    I really enjoyed your study – http://www.indexuniverse.com/publications/journ… and look forward to your future research.

    Cheers
    Derry


  6. guest
    7 years ago

    Please explain how do you define your double moving average, e.g. 50/200? I could not find any explanation in your main article. Did you try different combinations? Also what is the mechanics once a buy or sell signal is generated, i.e. do you use the next day/week opening as your buy or sell price in calculating your results? It appears EMA’s performed better in this study, so why not use them in your ETF HQ report?

    Thanks.


  7. Derry Brown
    7 years ago

    Q – Please explain how do you define your double moving average, e.g. 50/200? I could not find any explanation in your main article.
    A – I don’t fully understand your question. Are you asking how a D-EMA is calculated?

    Q – Did you try different combinations?
    A – Yes in the opening section of the article it says – “Moving Average lengths varying from from 5 – 300 days or 60 weeks.” A full list of all 948 averages with their results can be found in the accompanying excel document available for download.

    Q – What is the mechanics once a buy or sell signal is generated, i.e. do you use the next day/week opening as your buy or sell price in calculating your results?
    A – In the notes under ‘~’ at the bottom of the article it says “An entry signal to go long (or exit signal to cover a short) for each average tested was generated with a close above that average and an exit signal (or entry signal to go short) was generated on each close below that moving average… Trades were tested using End Of Day (EOD) and End Of Week (EOW) signals for both Daily and Weekly data. Eg. Daily data with an EOW signal would require the Week to finish above a Daily Moving Average to open a long or close a short while Weekly data with EOD signals would require the Daily price to close above a Weekly Moving Average to open a long or close a short and vice versa.

    Q – It appears EMA’s performed better in this study, so why not use them in your ETF HQ report?
    A – Great question! In the ETF HQ Report we use moving averages to look for support and resistance levels. Such levels are created by people trading off them so they tend to occur at easy to identify areas like round numbers and the most commonly used averages like the 50 and 100 day SMA.

    We don’t use EMAs to identify support and resistance in the weekly reports becuase they are not as commonly used by traders. However research shows that EMAs produce superior entry and exit signals purely on a mechanical basis.

    Thanks for your questions
    Derry


  8. Rabello9
    6 years ago

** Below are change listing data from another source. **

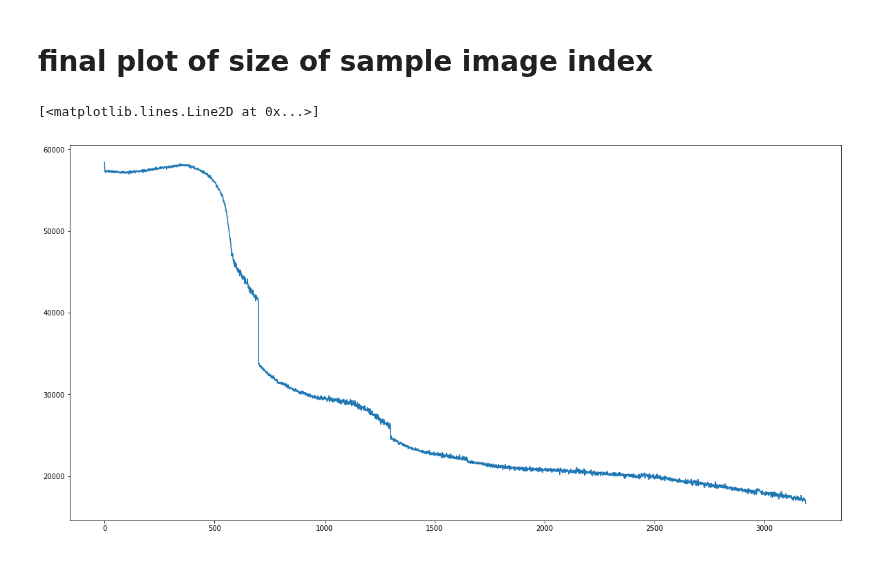
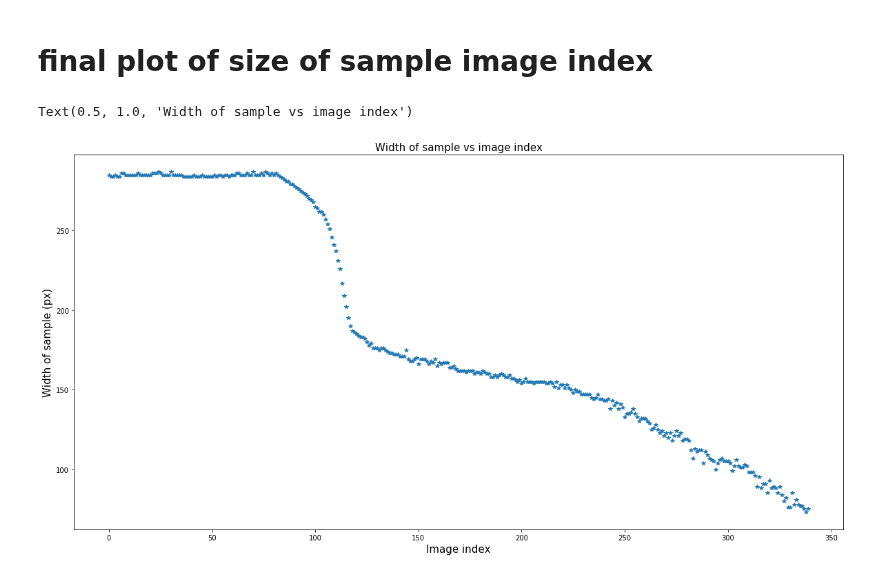
Before and after one commit to ornlneutronimaging/IPTS_20770, a Jupyter notebook: calculation_of_sample_size_vs_image_index.ipynb, the cells around one changed output. Saved outputs shown, nothing was run; the diff lists cells and outputs as text; code cells hidden in the pictures.

```diff
--- a/calculation_of_sample_size_vs_image_index.ipynb
+++ b/calculation_of_sample_size_vs_image_index.ipynb
@@ -70,18 +70,18 @@ plt.show()
 # %%
 list_of_thresholds = np.zeros((len(image_data)))
-list_of_thresholds[:] = 32200
-list_of_thresholds[1250:] = 33500
-list_of_thresholds[1400:] = 35000
-list_of_thresholds[1700:] = 36000
-list_of_thresholds[1700:] = 37000
-list_of_thresholds[3000:] = 37500
+list_of_thresholds[:] = 15000
+list_of_thresholds[252:] = 15100
+list_of_thresholds[275:] = 15200
+list_of_thresholds[290:] = 15250
+list_of_thresholds[300:] = 15400
+list_of_thresholds[320:] = 15450
 
 list_of_crops = np.zeros((len(image_data), 2))
-list_of_crops[:,0] = 280; list_of_crops[:,1] = 20
-index=700; list_of_crops[index:,0] = 250; list_of_crops[index:,1] = 70
-index=1300; list_of_crops[index:,0] = 230; list_of_crops[index:,1] = 100
-index=1650; list_of_crops[index:,0] = 210; list_of_crops[index:,1] = 100
-index=2439; list_of_crops[index:,0] = 210; list_of_crops[index:,1] = 70
+list_of_crops[:,0] = 360; list_of_crops[:,1] = 20
+index=700; list_of_crops[index:,0] = 360; list_of_crops[index:,1] = 70
+index=1300; list_of_crops[index:,0] = 360; list_of_crops[index:,1] = 100
+index=1650; list_of_crops[index:,0] = 360; list_of_crops[index:,1] = 100
+index=2439; list_of_crops[index:,0] = 360; list_of_crops[index:,1] = 70
 # %%
 def plot_threshold(image_index):
     fig3 = plt.figure(figsize=(20, 10))
@@ -146,7 +146,7 @@ for _index, _image in enumerate(final_image):
     _threshold = list_of_thresholds[_index]
     [crop_x, crop_y] = list_of_crops[_index]
 
-    index_image_below_threshold = _image > threshold
+    index_image_below_threshold = _image > _threshold
     _image[index_image_below_threshold] = 0
 
     _image[:int(crop_y), :] = 0
@@ -180,13 +180,19 @@ interactive(children=(IntSlider(value=0, continuous_update=False, description='I
 # %% [markdown]
 # final plot of size of sample image index
-# %%
-sample_size = np.zeros(len(final_image))
-for _index, _array in enumerate(final_image):
-    sample_size[_index] = np.count_nonzero(_array)
-# %%
-fig5 = plt.figure(figsize=(20, 10))
-ax_img5 = plt.subplot(111)
-ax_img5.plot(sample_size)
-# %% [output]
-[<matplotlib.lines.Line2D at 0x...>]
-[figure, removed]
+# %%
+sample_size = np.zeros(len(final_image))
+for _index, _array in enumerate(final_image):
+    # at height 200px
+    _slice = _array[200,:]
+    sample_size[_index] = np.count_nonzero(_slice)
+
+fig5 = plt.figure(figsize=(20, 10))
+ax_img5 = plt.subplot(111)
+ax_img5.plot(sample_size, '*')
+
+ax_img5.set_xlabel("Image index", fontsize=15)
+ax_img5.set_ylabel("Width of sample (px)", fontsize=15)
+ax_img5.set_title("Width of sample vs image index", fontsize=15)
+# %% [output]
+Text(0.5, 1.0, 'Width of sample vs image index')
+[figure, added]
```
Also changed, not shown: parts of 8 cells of this notebook.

    Great and insightful research Derry!
    I was wondering if you have ever tested the performance of EMAs using crossovers between two EMAs as trading signals…?


    • Derry Brown
      6 years ago

      Hi Rabello9,

      I have run some tests but not the full breakdown of all combinations.  This is on the to-do list and we will get to it eventually.  Thanks for your feedback.

      Cheers
      Derry

Link to our Rss Page
Link to our Twitter Page